A federal judge Monday [Aug. 6] indicated that he will allow prosecutors to have another chance at a trial for Cortnee Brantley, the driver in a motor vehicle stop that ended in the shooting deaths of two Tampa police officers two years ago. Without comment or explanation, U.S. District Judge James Moody denied a defense motion for a judgment of acquittal for Brantley, whose trial last month ended in a hung jury. The judge had reserved decision on the motion after telling lawyers he was having trouble concluding the prosecution had met the legal requirements to support a conviction on misprision of a felony.

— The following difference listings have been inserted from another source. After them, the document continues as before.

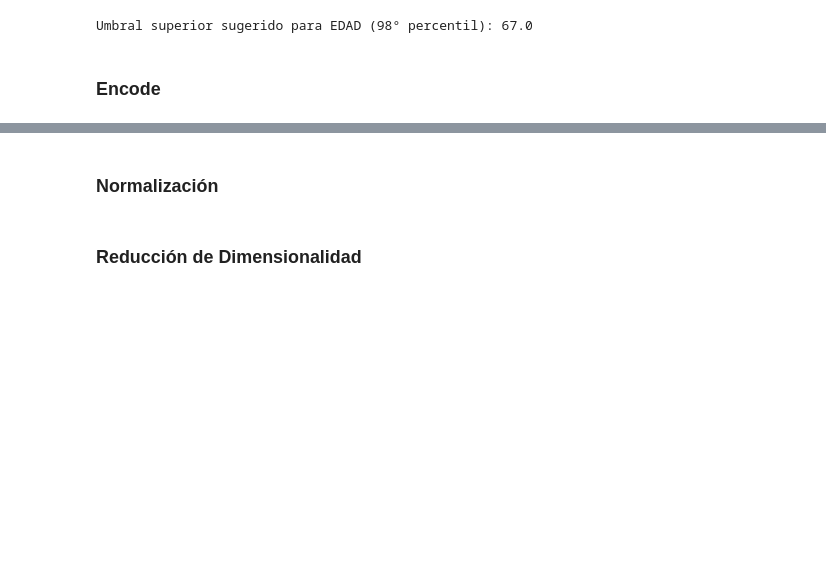
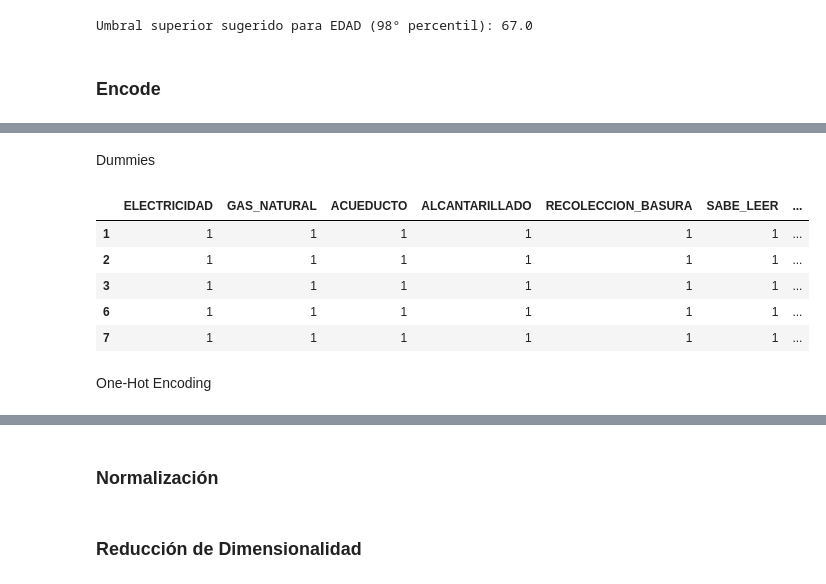
Before and after one commit to MariSalas23/ANALITICA_FINAL, a Jupyter notebook: ANALITICA_FINAL copy 2.ipynb, the cells around one changed output, grey strips where cells are left out. Cells and saved outputs as stored; diff of their text form; code cells hidden in the pictures; blank space fills up the shorter version.

Commit message:
Encoding

```diff
--- a/ANALITICA_FINAL copy 2.ipynb
+++ b/ANALITICA_FINAL copy 2.ipynb
@@ -220,7 +220,7 @@ nombres_variables = {
     "P6800": "HORAS_TRABAJO",
     "P6430": "POSICION_OCUPACIONAL",
     "P6440": "EXISTENCIA_CONTRATO",
-    "P6450": "CONTRATO_VERBAL_ESCRITO",
+    "P6450": "CONTRATO",
     "P6460": "TERMINO_CONTRATO",
     "P6422": "CONFORME_TIPO_CONTRATO",
     "P6424S1": "VACACIONES_SUELDO",
@@ -344,7 +344,7 @@ df_ingreso = df_2024[[
     'INGRESO', 'EDAD', 'SEXO_NACIMIENTO', 'GENERO', 'ATRACCION_POR', 'ETNIA', 'CAMPESINO',
     'ESTRATO', 'TIPO_VIVIENDA', 'TENENCIA_VIVIENDA', 'URBANO_RURAL', 'ELECTRICIDAD', 'GAS_NATURAL', 'DPTO', 'ACUEDUCTO', 'ALCANTARILLADO', 'RECOLECCION_BASURA',
     'AGUA_POTABLE', 'TOTAL_PERSONAS_HOGAR', 'MAXIMO_NIVEL_EDUCATIVO', 'SABE_LEER', 'ENTIDAD_SEGURIDAD_SOCIAL_SALUD',
-    'HORAS_TRABAJO', 'POSICION_OCUPACIONAL', 'EXISTENCIA_CONTRATO', "CONTRATO_VERBAL_ESCRITO", 'TERMINO_CONTRATO', 'CONFORME_TIPO_CONTRATO', 'VACACIONES_SUELDO',
+    'HORAS_TRABAJO', 'POSICION_OCUPACIONAL', "CONTRATO", 'TERMINO_CONTRATO', 'CONFORME_TIPO_CONTRATO', 'VACACIONES_SUELDO',
     'PRIMA_NAVIDAD','CESANTIA', 'LICENCIA_ENFERMEDAD_PAGADA', 'TIEMPO_TRABAJANDO_EMPRESA_ACTUAL','PRIMA_SERVICIOS', 'SECTOR_AMPLIO', 'ACTUALMENTE_ESTUDIA',
     'ACTIVIDAD_MAYOR_TIEMPO', 'GRUPO_INDIGENA', 'LIMPIEZA_EN_SU_HOGAR', 'CUIDADO_NINOS_SU_HOGAR', 'CUIDADO_MAYORES_SU_HOGAR', 'APOYO_TAREAS_SU_HOGAR', 'LIMPIEZA_EN_SU_HOGAR_DIAS',
     'LIMPIEZA_EN_SU_HOGAR_HORAS_DIA', 'CUIDADO_MAYORES_SU_HOGAR_DIAS', 'CUIDADO_MAYORES_SU_HOGAR_HORAS_DIA', 'CUIDADO_NINOS_SU_HOGAR_DIAS','CUIDADO_NINOS_SU_HOGAR_HORAS_DIA'
@@ -401,7 +401,7 @@ columnas_categoricas = [
     'ESTRATO', 'TIPO_VIVIENDA', 'TENENCIA_VIVIENDA', 'URBANO_RURAL', 'ELECTRICIDAD',
     'GAS_NATURAL', 'DPTO', 'ACUEDUCTO', 'ALCANTARILLADO', 'RECOLECCION_BASURA',
     'AGUA_POTABLE', 'MAXIMO_NIVEL_EDUCATIVO', 'SABE_LEER', 'ENTIDAD_SEGURIDAD_SOCIAL_SALUD',
-    'POSICION_OCUPACIONAL', 'EXISTENCIA_CONTRATO', 'CONTRATO_VERBAL_ESCRITO',
+    'POSICION_OCUPACIONAL', 'CONTRATO',
     'TERMINO_CONTRATO', 'CONFORME_TIPO_CONTRATO', 'VACACIONES_SUELDO', 'PRIMA_NAVIDAD',
     'CESANTIA', 'LICENCIA_ENFERMEDAD_PAGADA', 'PRIMA_SERVICIOS', 'SECTOR_AMPLIO','ACTUALMENTE_ESTUDIA',
     'ACTIVIDAD_MAYOR_TIEMPO', 'LIMPIEZA_EN_SU_HOGAR', 'CUIDADO_NINOS_SU_HOGAR', 'CUIDADO_MAYORES_SU_HOGAR', 'APOYO_TAREAS_SU_HOGAR'
@@ -582,7 +582,6 @@ for col in columnas_categoricas2:
 
 df_ingreso['ACTIVIDAD_MAYOR_TIEMPO'] = df_ingreso['ACTIVIDAD_MAYOR_TIEMPO'].map({1: "TRABAJANDO", 2: "BUSCANDO_TRABAJO", 3:"ESTUDIANDO", 4:"OFICIOS_DEL_HOGAR", 6:"OTRO"})
 df_ingreso['POSICION_OCUPACIONAL'] = df_ingreso['POSICION_OCUPACIONAL'].map({1: "EMPLEADO_EMPRESA_PARTICULAR", 2: "EMPLEADO_DEL_GOBIERNO", 3:"EMPLEADO_DOMESTICO", 7:"TRABAJADOR_SIN_REMUNERACION"})
-df_ingreso['EXISTENCIA_CONTRATO'] = df_ingreso['EXISTENCIA_CONTRATO'].map({1: "SI", 2: "NO"})
 df_ingreso['SEXO_NACIMIENTO'] = df_ingreso['SEXO_NACIMIENTO'].map({1: "HOMBRE", 2: "MUJER"})
 df_ingreso['GENERO'] = df_ingreso['GENERO'].map({1: "HOMBRE", 2: "MUJER", 3:"HOMBRE_TRANS", 4:"MUJER_TRANS"})
 df_ingreso['ATRACCION_POR'] = df_ingreso['ATRACCION_POR'].map({1: "HOMBRES", 2: "MUJERES", 3:"AMBOS", 4:"OTRO"})
@@ -648,7 +647,7 @@ df_ingreso['CUIDADO_NINOS_SU_HOGAR'] = df_ingreso['CUIDADO_NINOS_SU_HOGAR'].map(
 df_ingreso['CUIDADO_MAYORES_SU_HOGAR'] = df_ingreso['CUIDADO_MAYORES_SU_HOGAR'].map({1: "SI", 2: "NO"})
 df_ingreso['APOYO_TAREAS_SU_HOGAR'] = df_ingreso['APOYO_TAREAS_SU_HOGAR'].map({1: "SI", 2: "NO"})
 df_ingreso['ENTIDAD_SEGURIDAD_SOCIAL_SALUD'] = df_ingreso['ENTIDAD_SEGURIDAD_SOCIAL_SALUD'].map({1: "SI", 2: "NO", 9:"NO_SABE"})
-df_ingreso['CONTRATO_VERBAL_ESCRITO'] = df_ingreso['CONTRATO_VERBAL_ESCRITO'].map({1: "VERBAL", 2: "ESCRITO", 9:"NO_SABE"})
+df_ingreso['CONTRATO'] = df_ingreso['CONTRATO'].map({1: "VERBAL", 2: "ESCRITO", 9:"NO_SABE"})
 df_ingreso['TERMINO_CONTRATO'] = df_ingreso['TERMINO_CONTRATO'].map({1: "INDEFINIDO", 2: "FIJO", 9:"NO_SABE"})
 # %%
 # Acá ya se pueden poner las gráficas y todo eso
@@ -769,0 +731,24 @@ df_ingreso.head(10)
+# %% [markdown]
+Dummies
+# %%
+# Filtrar columnas categóricas con solo "SI" y "NO"
+columnas_binarias = [
+    col for col in df_ingreso.select_dtypes(include='category').columns
+    if set(df_ingreso[col].dropna().unique()) == {"SI", "NO"}
+]
+
+# Reemplazar "SI" por 1 y "NO" por 0
+df_ingreso = df_ingreso.copy()
+df_ingreso[columnas_binarias] = df_ingreso[columnas_binarias].replace({"SI": 1, "NO": 0}).astype("int8")
+
+# Verifica el resultado
+df_ingreso[columnas_binarias].head()
+# %% [output]
+|  | ELECTRICIDAD | GAS_NATURAL | ACUEDUCTO | ALCANTARILLADO | RECOLECCION_BASURA | SABE_LEER | ... |
+| 1 | 1 | 1 | 1 | 1 | 1 | 1 | ... |
+| 2 | 1 | 1 | 1 | 1 | 1 | 1 | ... |
+| 3 | 1 | 1 | 1 | 1 | 1 | 1 | ... |
+| 6 | 1 | 1 | 1 | 1 | 1 | 1 | ... |
+| 7 | 1 | 1 | 1 | 1 | 1 | 1 | ... |
+# %% [markdown]
+One-Hot Encoding
```
Also changed, not shown: parts of 14 cells of this notebook.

Under the charge, Brantley is accused of concealing from authorities the fact that Dontae Morris was a felon in possession of a firearm or ammunition.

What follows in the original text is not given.